AVAILABLE DATA:
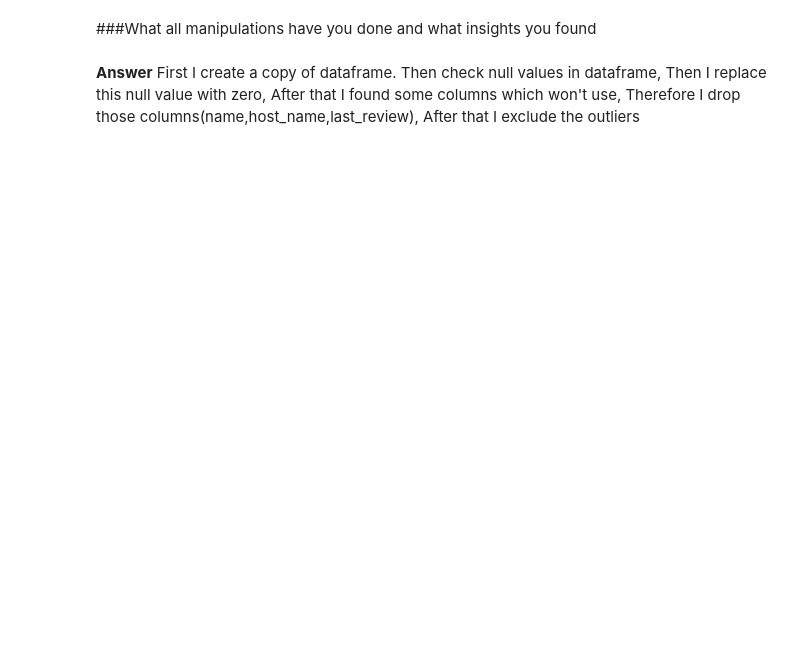
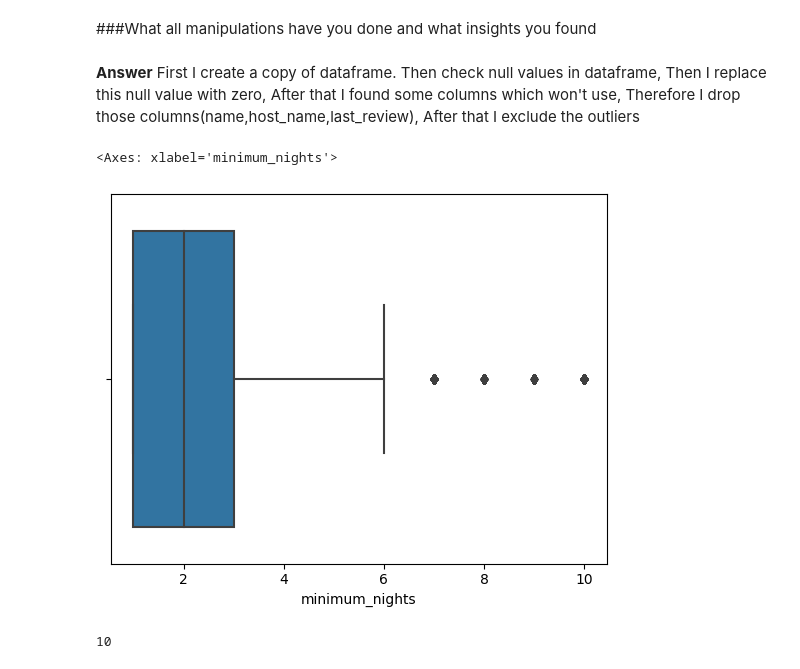
Before and after one commit to David-Kumawat/Capstone_Project-AirBnb_Bookings_Analysis, a Jupyter notebook: Capstone_EDA_Project_AirBnb_Bookings_Analysis.ipynb, the cells around one changed output. Drawn from its saved outputs; the diff is of its cells as text; code cells hidden in the pictures; blank space fills up the shorter version.

```diff
--- a/Capstone_EDA_Project_AirBnb_Bookings_Analysis.ipynb
+++ b/Capstone_EDA_Project_AirBnb_Bookings_Analysis.ipynb
@@ -326,3 +326,16 @@ new_df.describe()
 ###What all manipulations have you done and what insights you found
 # %% [markdown]
 **Answer** First I create a copy of dataframe. Then check null values in dataframe, Then I replace this null value with zero, After that I found some columns which won't use, Therefore I drop those columns(name,host_name,last_review), After that I exclude the outliers
+# %%
+# Checking is any outlier left
+
+sns.boxplot(x = new_df['minimum_nights'])
+# %% [output]
+<Axes: xlabel='minimum_nights'>
+[figure, added]
+# %%
+# SO here outlier are removed see max of minimum_nights
+
+new_df['minimum_nights'].max()
+# %% [output]
+10
```
Also changed, not shown: parts of 35 cells of this notebook.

WHAT NEEDS TO BE DONE: With "ipynb" as the string to match, show every line of the entries above that has it.

FINAL ANSWER:
Before and after one commit to David-Kumawat/Capstone_Project-AirBnb_Bookings_Analysis, a Jupyter notebook: Capstone_EDA_Project_AirBnb_Bookings_Analysis.ipynb, the cells around one changed output. Drawn from its saved outputs; the diff is of its cells as text; code cells hidden in the pictures; blank space fills up the shorter version.
--- a/Capstone_EDA_Project_AirBnb_Bookings_Analysis.ipynb
+++ b/Capstone_EDA_Project_AirBnb_Bookings_Analysis.ipynb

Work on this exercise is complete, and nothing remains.